***** AVAILABLE DATA
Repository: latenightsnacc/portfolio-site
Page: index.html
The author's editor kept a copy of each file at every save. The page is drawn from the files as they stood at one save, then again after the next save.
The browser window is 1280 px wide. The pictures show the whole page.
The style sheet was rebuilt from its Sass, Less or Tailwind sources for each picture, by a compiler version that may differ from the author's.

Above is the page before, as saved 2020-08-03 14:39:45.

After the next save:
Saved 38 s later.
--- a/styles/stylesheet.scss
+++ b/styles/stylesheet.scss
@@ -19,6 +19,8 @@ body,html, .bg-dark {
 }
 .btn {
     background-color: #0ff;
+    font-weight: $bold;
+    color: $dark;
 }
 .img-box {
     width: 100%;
**********
***** AVAILABLE DATA
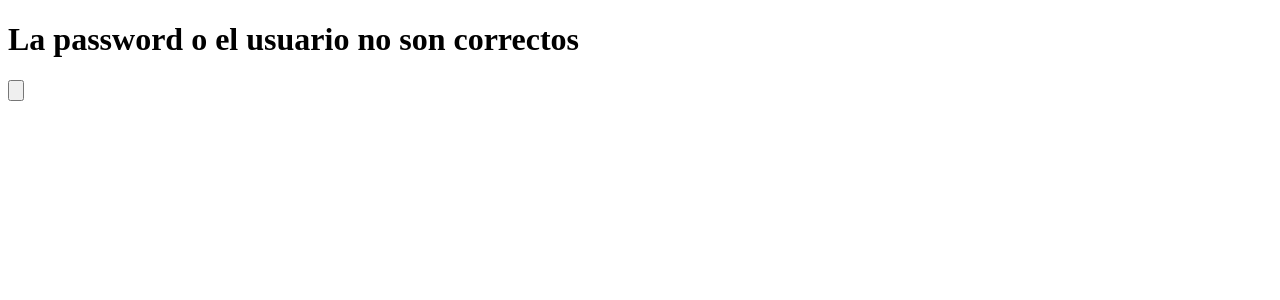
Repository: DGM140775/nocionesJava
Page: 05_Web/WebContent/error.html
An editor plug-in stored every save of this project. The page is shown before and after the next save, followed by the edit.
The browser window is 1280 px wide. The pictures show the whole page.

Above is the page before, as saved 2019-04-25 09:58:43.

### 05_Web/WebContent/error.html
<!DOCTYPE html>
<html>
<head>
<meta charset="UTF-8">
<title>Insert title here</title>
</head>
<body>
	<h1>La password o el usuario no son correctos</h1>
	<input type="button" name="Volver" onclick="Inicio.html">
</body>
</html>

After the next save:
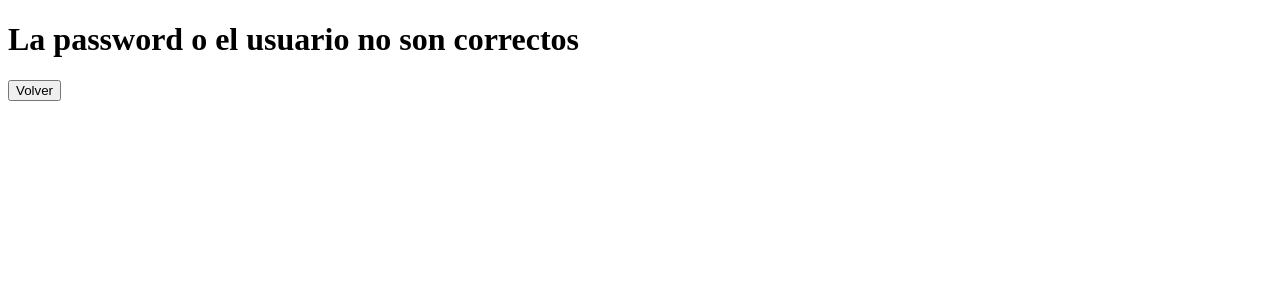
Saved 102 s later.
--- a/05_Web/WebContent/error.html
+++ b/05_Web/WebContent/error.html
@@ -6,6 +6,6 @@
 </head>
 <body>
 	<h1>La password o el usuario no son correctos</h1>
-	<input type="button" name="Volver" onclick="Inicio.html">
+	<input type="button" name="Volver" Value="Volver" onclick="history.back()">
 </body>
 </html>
**********
◆ PROBLEM TO WORK ON ◆
Nothing but the lines above from the one containing "Repository: latenightsnacc/portfolio-site" through the one containing "width: 100%;" should appear in the answer, each repeated exactly.

◆ OUTPUT FOR THIS EXERCISE ◆
Repository: latenightsnacc/portfolio-site
Page: index.html
The author's editor kept a copy of each file at every save. The page is drawn from the files as they stood at one save, then again after the next save.
The browser window is 1280 px wide. The pictures show the whole page.
The style sheet was rebuilt from its Sass, Less or Tailwind sources for each picture, by a compiler version that may differ from the author's.

Above is the page before, as saved 2020-08-03 14:39:45.

After the next save:
Saved 38 s later.
--- a/styles/stylesheet.scss
+++ b/styles/stylesheet.scss
@@ -19,6 +19,8 @@ body,html, .bg-dark {
 }
 .btn {
     background-color: #0ff;
+    font-weight: $bold;
+    color: $dark;
 }
 .img-box {
     width: 100%;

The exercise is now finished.